Is Xenon a Future Neuroprotectant?

Pamela Sun; Jianteng Gu; Mervyn Maze; Daqing Ma


Future Neurology. 2009;14(4):483-492. 

In This Article


NMDA antagonists have displayed neuroprotective properties against brain injury, hence, the discovery's generation of such interest in the potential use of xenon as a neuroprotective agent.

Xenon against Excitotoxicity

Numerous animal experiments have demonstrated that key destructive processes of the neuroexcitatory cascade, such as Ca2+ influx,[71] accumulation of glutamate and the release of its coagonist glycine, can be prevented by application of xenon. Xenon provided protection against cellular damage and prevention of hypoxia-induced glutamate release in hypoxia-damaged, embryonic-rate, cortical neuron cultures.[72]

Recently, it has been shown that xenon, administered at subanesthetic doses, offered global neuroprotection from reduction of neurotransmitter release induced by ischemia and subsequent cell injury and neuronal death, in both in and ex vivo excitotoxic insults. Maximal neuroprotection has been obtained with 50% xenon at which it further exhibited significant neuroprotective effects in vivo even when administered up to 4 h after intrastriatal NMDA injection.[73] In addition, xenon may inhibit calcium/calodulin-dependent protein kinase II, conferring protection against excitotoxicity in vitro.[74]

Xenon against Apoptosis

As apoptosis is a relatively late-developing process, the opportunity to mitigate this after the injury favors the therapeutic use of xenon.

Xenon may interrupt the apoptotic process, thus, preventing cell injury leading to apoptosis – this can occur through inhibition of caspase enzymes and mitigation of mitochondrial dysfunction.[75] It has been demonstrated to prevent isoflurane-induced neonatal neuronal apoptosis with a reduction in cytosolic proapoptotic Bax protein expression and enhanced Bcl-xl expression,[76] which binds to Bax and is consequently antiapoptotic.[77] When combined with isoflurane, xenon has been shown to suppress, rather than augment, isoflurane's apoptogenic activity. However, on its own, it has been found to trigger neuroapoptosis.[78] Further investigations are therefore warranted.

Xenon against Inflammation

During the reperfusion period, inflammatory cells are recruited to the site of injury causing exaggerated immune response, which may be detrimental.

Xenon has been revealed to interact with the human immune system by preserving neutrophil and monocyte antibacterial capacity, or the modulation of inflammatory cytokines such as TNF-α and IL-6 in monocytes.[79,80]

The time interval before the inflammatory process begins and the time delay before the process becomes destructive, provides an opportunistic therapeutic window for xenon to interrupt or mitigate inflammatory injury.
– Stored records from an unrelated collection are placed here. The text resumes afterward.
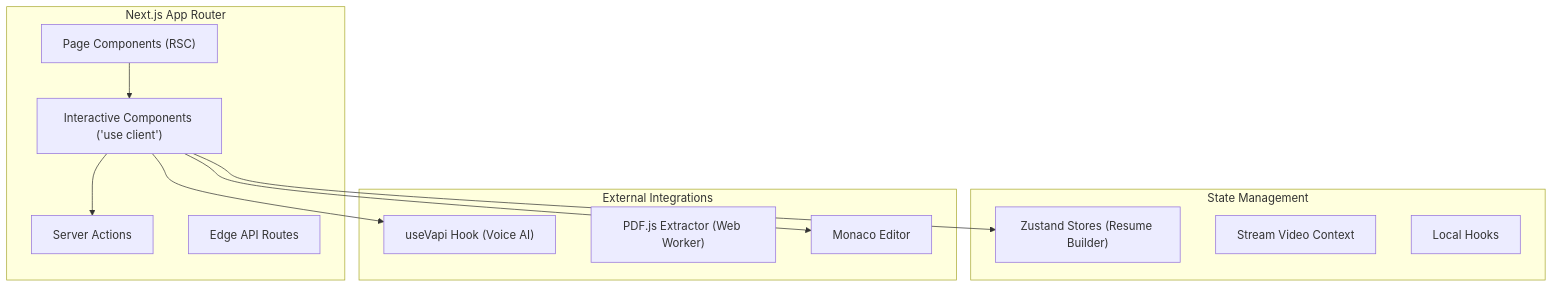
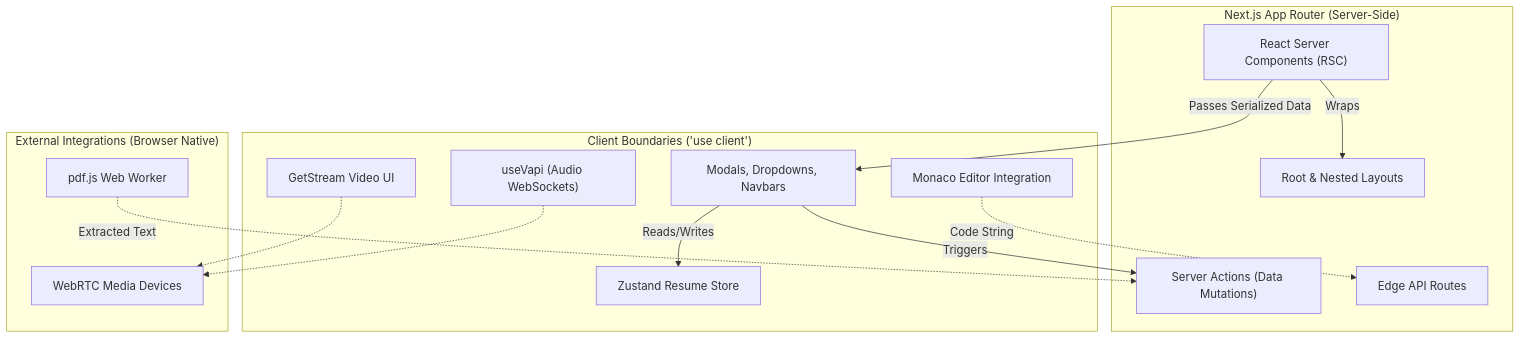
One commit to YashPanwar1408/prep-wise changed the diagram in frontend/README.md. Above: the diagram before and after it, drawn with Mermaid. The commit also changed other lines of this file and 2 other files, not shown here.

````diff
--- a/frontend/README.md
+++ b/frontend/README.md
@@ -11,27 +13,32 @@
 ```mermaid
 graph TD
-    subgraph "Next.js App Router"
-        Pages["Page Components (RSC)"]
-        ClientComps["Interactive Components ('use client')"]
-        ServerActions["Server Actions"]
-        API["Edge API Routes"]
+    subgraph "Next.js App Router (Server-Side)"
+        RSC["React Server Components (RSC)"]
+        Layouts["Root & Nested Layouts"]
+        ServerActions["Server Actions (Data Mutations)"]
+        EdgeAPI["Edge API Routes"]
     end
 
-    subgraph "State Management"
-        Zustand["Zustand Stores (Resume Builder)"]
-        StreamCtx["Stream Video Context"]
-        ReactState["Local Hooks"]
+    subgraph "Client Boundaries ('use client')"
+        Monaco["Monaco Editor Integration"]
+        Zustand["Zustand Resume Store"]
+        StreamSDK["GetStream Video UI"]
+        VapiHooks["useVapi (Audio WebSockets)"]
+        InteractiveUI["Modals, Dropdowns, Navbars"]
     end
 
-    subgraph "External Integrations"
-        Vapi["useVapi Hook (Voice AI)"]
-        PDFJS["PDF.js Extractor (Web Worker)"]
-        Monaco["Monaco Editor"]
+    subgraph "External Integrations (Browser Native)"
+        WebWorker["pdf.js Web Worker"]
+        WebRTC["WebRTC Media Devices"]
     end
 
-    Pages --> ClientComps
-    ClientComps --> ServerActions
-    ClientComps --> Zustand
-    ClientComps --> Vapi
-    ClientComps --> Monaco
+    RSC -->|Passes Serialized Data| InteractiveUI
+    RSC -->|Wraps| Layouts
+    InteractiveUI -->|Triggers| ServerActions
+    InteractiveUI -->|Reads/Writes| Zustand
+    
+    Monaco -.->|Code String| EdgeAPI
+    VapiHooks -.-> WebRTC
+    StreamSDK -.-> WebRTC
+    WebWorker -.->|Extracted Text| ServerActions
 ```
````
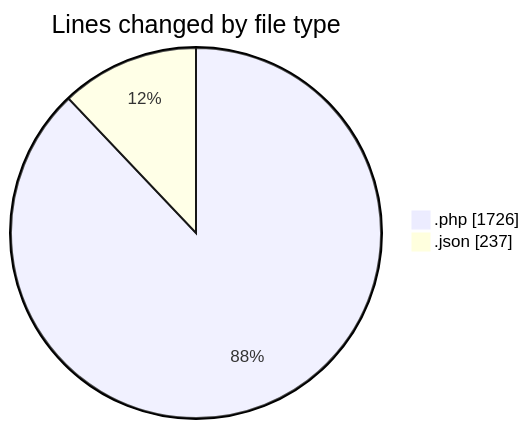
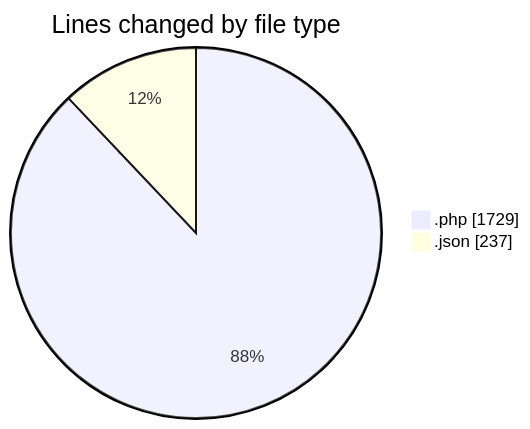
One commit to idhammustaqopulfikri/code-tracking changed the first of 2 diagrams in 2025-05-28/studio-backend/README.md. Above: the diagram before and after it, drawn with Mermaid. The commit also changed other lines of this file and 1 other file, not shown here.

````diff
--- a/2025-05-28/studio-backend/README.md
+++ b/2025-05-28/studio-backend/README.md
@@ -45,6 +45,6 @@
 ```mermaid
 pie showData
 title Lines changed by file type
-".php" : 1726
+".php" : 1729
 ".json" : 237
 ```
````
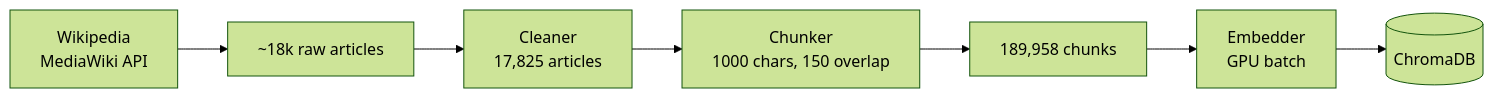
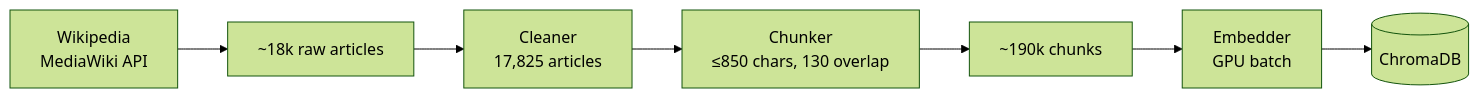
Before and after one commit to PopToTheRock/VideoGameWizard: the second of 2 diagrams in README.md, drawn with Mermaid (forest theme). The commit also changed other lines of this file and 3 other files, not shown here.

````diff
--- a/README.md
+++ b/README.md
@@ -71,9 +71,9 @@
 ```mermaid
 flowchart LR
     Wiki[Wikipedia<br/>MediaWiki API] --> Raw[~18k raw articles]
     Raw --> Clean[Cleaner<br/>17,825 articles]
-    Clean --> Chunk[Chunker<br/>1000 chars, 150 overlap]
-    Chunk --> Chunks[189,958 chunks]
+    Clean --> Chunk[Chunker<br/>≤850 chars, 130 overlap]
+    Chunk --> Chunks[~190k chunks]
     Chunks --> Embed[Embedder<br/>GPU batch]
     Embed --> Chroma[(ChromaDB)]
 ```
````
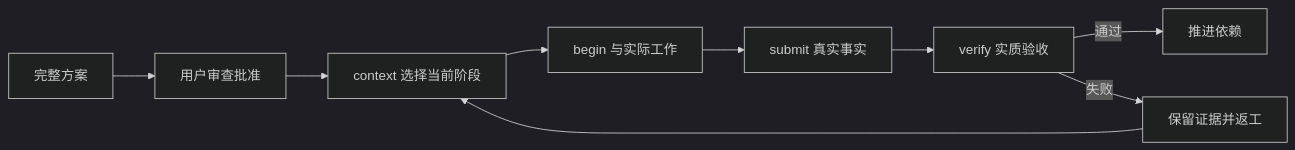
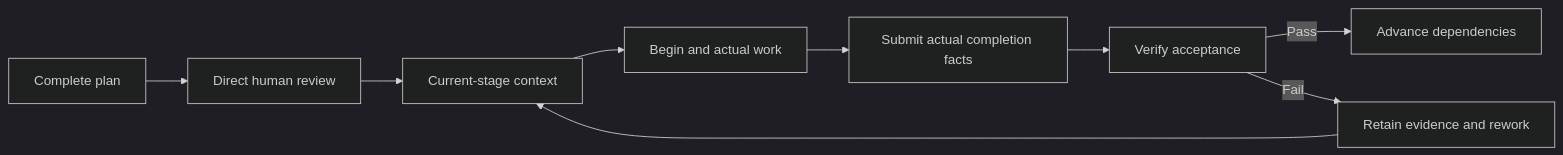
One commit to Frrrrred/SCIAutoHarness changed the diagram in README.md. Above: the diagram before and after it, drawn with Mermaid (dark theme). The commit also changed other lines of this file and 38 other files, not shown here.

````diff
--- a/README.md
+++ b/README.md
@@ -31,11 +34,11 @@
 ```mermaid
 flowchart LR
-    A[完整方案] --> B[用户审查批准]
-    B --> C[context 选择当前阶段]
-    C --> D[begin 与实际工作]
-    D --> E[submit 真实事实]
-    E --> F[verify 实质验收]
-    F -->|通过| G[推进依赖]
-    F -->|失败| H[保留证据并返工]
+    A[Complete plan] --> B[Direct human review]
+    B --> C[Current-stage context]
+    C --> D[Begin and actual work]
+    D --> E[Submit actual completion facts]
+    E --> F[Verify acceptance]
+    F -->|Pass| G[Advance dependencies]
+    F -->|Fail| H[Retain evidence and rework]
     H --> C
 ```
````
Xenon Promotes Cell Signaling

Xenon has been demonstrated to protect against oxygen and glucose deprivation (OGD) in vitro and against hypoxia–ischemia (H/I) in neonatal rats by cyclic AMP response element-binding protein (CREB)-mediated alteration of gene expression of several molecules involved in the induction of neuronal ischemic tolerance.[81] Xenon's inhibition of the NMDA receptor activates various transducers within the neuron, one of which is PKC, which triggers phosphorylation of MAPK including p38 MAPK and extracellular signal-regulated kinase (ERK).[82,83] MAPK is able to phosphorylate CREB to phospho-CREB (pCREB) which then recruits CREB-binding protein (CBP). The CREB–CBP interaction induces transcription of several prosurvival genes including brain-derived neurotrophic factor (BDNF) and prosurvival protein Bcl2, which promote cell tolerance to ischemic insult.[81]